The show was both praised and criticized for its frank discussion of mental health and bullying. Psychologists were concerned that the scene could provoke copycat suicides.

Online streaming service Netflix has deleted a scene from one of their shows after mental health institutions expressed concerns the scene glorified suicide.

"13 Reasons Why," which started airing in 2017, had a graphic suicide scene in the first season. Netflix decided to remove the scene on Monday evening following recommendations by a group of mental health experts.

Show creator Brian Yorkey said in a statement: "It was our hope, in making "13 Reasons Why" into a television show, to tell a story that would help young viewers feel seen and heard, and encourage empathy in all who viewed it, much as the best-selling book did before us."

The show tells the story of a high school student, Hannah Baker, who takes her own life.

Praise and criticism

"13 Reasons Why" initially received both praise and criticism over its content. Viewers said the show did well to raise issues such as self-harm and bullying, but some psychologists and schools were concerned it could provoke copycat suicides.

Netflix developed a website detailing crisis helplines in response to the first concerns.

In a statement on Twitter, Netflix said, "On the advice of medical experts, including Dr. Christine Moutier, chief medical officer at the American Foundation for Suicide Prevention, we've decided with creator Brian Yorkey and the producers to edit the scene in which Hannah takes her own life from season one."

"We support the decision to edit the scene in which Hannah takes her own life from '13 Reasons Why,'" the psychologists said on Twitter. "This positive change will ensure that "13 Reasons Why" continues to encourage open conversation about mental health and suicide prevention — while also mitigating the risk for the most vulnerable teenage viewers."

Read more: Support group helps grieving families of suicides

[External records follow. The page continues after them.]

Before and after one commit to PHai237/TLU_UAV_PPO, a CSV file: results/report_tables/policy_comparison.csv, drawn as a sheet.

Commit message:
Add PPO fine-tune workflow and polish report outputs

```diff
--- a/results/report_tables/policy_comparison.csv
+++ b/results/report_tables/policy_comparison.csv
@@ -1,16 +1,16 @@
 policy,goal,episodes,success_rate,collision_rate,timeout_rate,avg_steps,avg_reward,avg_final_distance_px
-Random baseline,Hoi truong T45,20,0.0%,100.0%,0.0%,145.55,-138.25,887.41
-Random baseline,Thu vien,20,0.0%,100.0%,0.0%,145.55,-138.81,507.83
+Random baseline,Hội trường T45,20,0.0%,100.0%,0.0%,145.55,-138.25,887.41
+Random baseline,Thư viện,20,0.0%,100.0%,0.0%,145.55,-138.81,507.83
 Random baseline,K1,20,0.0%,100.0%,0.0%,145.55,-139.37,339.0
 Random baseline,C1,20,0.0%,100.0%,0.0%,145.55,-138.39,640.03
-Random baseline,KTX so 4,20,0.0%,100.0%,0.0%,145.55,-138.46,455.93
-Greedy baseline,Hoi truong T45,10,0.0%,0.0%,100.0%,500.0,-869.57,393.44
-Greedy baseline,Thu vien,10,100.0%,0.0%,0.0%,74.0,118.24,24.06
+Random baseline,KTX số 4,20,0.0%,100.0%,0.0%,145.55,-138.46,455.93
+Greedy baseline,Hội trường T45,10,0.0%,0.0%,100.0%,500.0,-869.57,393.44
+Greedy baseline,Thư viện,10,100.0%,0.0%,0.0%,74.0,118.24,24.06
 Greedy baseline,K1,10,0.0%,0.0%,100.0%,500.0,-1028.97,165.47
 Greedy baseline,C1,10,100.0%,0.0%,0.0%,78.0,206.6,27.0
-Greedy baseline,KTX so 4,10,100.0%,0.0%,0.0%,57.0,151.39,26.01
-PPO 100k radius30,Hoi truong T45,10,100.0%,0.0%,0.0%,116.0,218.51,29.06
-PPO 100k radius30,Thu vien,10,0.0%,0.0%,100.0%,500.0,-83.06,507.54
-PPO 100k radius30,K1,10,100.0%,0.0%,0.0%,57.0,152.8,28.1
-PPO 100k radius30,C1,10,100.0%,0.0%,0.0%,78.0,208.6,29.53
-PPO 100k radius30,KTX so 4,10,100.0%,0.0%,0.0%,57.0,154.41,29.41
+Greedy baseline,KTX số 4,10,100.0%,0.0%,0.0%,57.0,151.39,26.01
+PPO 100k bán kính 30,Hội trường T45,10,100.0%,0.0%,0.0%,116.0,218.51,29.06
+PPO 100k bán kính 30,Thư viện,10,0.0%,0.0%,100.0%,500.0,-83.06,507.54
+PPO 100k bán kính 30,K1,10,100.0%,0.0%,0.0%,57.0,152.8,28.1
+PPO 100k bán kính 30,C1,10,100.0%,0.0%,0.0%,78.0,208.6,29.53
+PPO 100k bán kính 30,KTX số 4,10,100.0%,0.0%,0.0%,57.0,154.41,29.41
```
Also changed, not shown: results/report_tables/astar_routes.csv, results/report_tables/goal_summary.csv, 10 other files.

A study carried out by Northwestern University in Illinois last year revealed that a majority of young people thought "13 Reasons Why" made it easier for them to understand depression, and to empathize with victims of bullying.

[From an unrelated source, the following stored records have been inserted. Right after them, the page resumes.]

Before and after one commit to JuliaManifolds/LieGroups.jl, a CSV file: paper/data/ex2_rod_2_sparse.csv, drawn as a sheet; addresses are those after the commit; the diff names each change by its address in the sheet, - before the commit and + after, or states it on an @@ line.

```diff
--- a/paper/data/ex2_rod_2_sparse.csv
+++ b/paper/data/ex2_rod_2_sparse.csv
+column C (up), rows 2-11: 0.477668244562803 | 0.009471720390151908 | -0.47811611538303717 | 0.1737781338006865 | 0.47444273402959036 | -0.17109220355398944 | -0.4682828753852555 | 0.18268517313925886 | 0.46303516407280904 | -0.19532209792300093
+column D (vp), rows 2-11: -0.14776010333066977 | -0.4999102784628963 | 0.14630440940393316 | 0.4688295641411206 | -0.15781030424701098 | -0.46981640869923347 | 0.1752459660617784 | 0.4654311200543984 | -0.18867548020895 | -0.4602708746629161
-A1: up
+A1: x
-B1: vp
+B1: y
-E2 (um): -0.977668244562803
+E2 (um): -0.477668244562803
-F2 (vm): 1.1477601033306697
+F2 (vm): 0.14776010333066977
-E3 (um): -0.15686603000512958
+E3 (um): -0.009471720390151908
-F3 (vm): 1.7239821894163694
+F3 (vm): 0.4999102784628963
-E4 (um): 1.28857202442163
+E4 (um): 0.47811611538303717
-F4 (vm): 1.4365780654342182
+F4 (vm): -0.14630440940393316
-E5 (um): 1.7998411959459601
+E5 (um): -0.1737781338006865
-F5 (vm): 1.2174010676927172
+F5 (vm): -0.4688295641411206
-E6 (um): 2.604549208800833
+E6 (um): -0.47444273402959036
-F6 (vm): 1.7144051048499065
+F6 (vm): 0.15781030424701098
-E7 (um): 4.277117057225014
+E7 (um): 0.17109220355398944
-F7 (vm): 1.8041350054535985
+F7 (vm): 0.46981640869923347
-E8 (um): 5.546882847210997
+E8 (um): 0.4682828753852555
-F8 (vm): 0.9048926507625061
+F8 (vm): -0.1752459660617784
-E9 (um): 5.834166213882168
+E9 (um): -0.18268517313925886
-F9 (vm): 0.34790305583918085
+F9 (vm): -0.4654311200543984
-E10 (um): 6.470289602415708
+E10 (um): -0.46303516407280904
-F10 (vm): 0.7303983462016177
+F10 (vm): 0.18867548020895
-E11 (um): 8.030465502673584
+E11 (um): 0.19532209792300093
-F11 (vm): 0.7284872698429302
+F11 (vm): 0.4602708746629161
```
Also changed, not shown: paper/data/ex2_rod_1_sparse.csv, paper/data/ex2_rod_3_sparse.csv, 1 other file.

"We've heard from many young people that "13 Reasons Why" encouraged them to start conversations about difficult issues like depression and suicide and get help — often for the first time," Netflix said.

But another two studies found that suicides among US teens increased in number after the show was released.

If you feel like you need some help, visit this website for a number of helpful organizations

jns/ng (AP, AFP)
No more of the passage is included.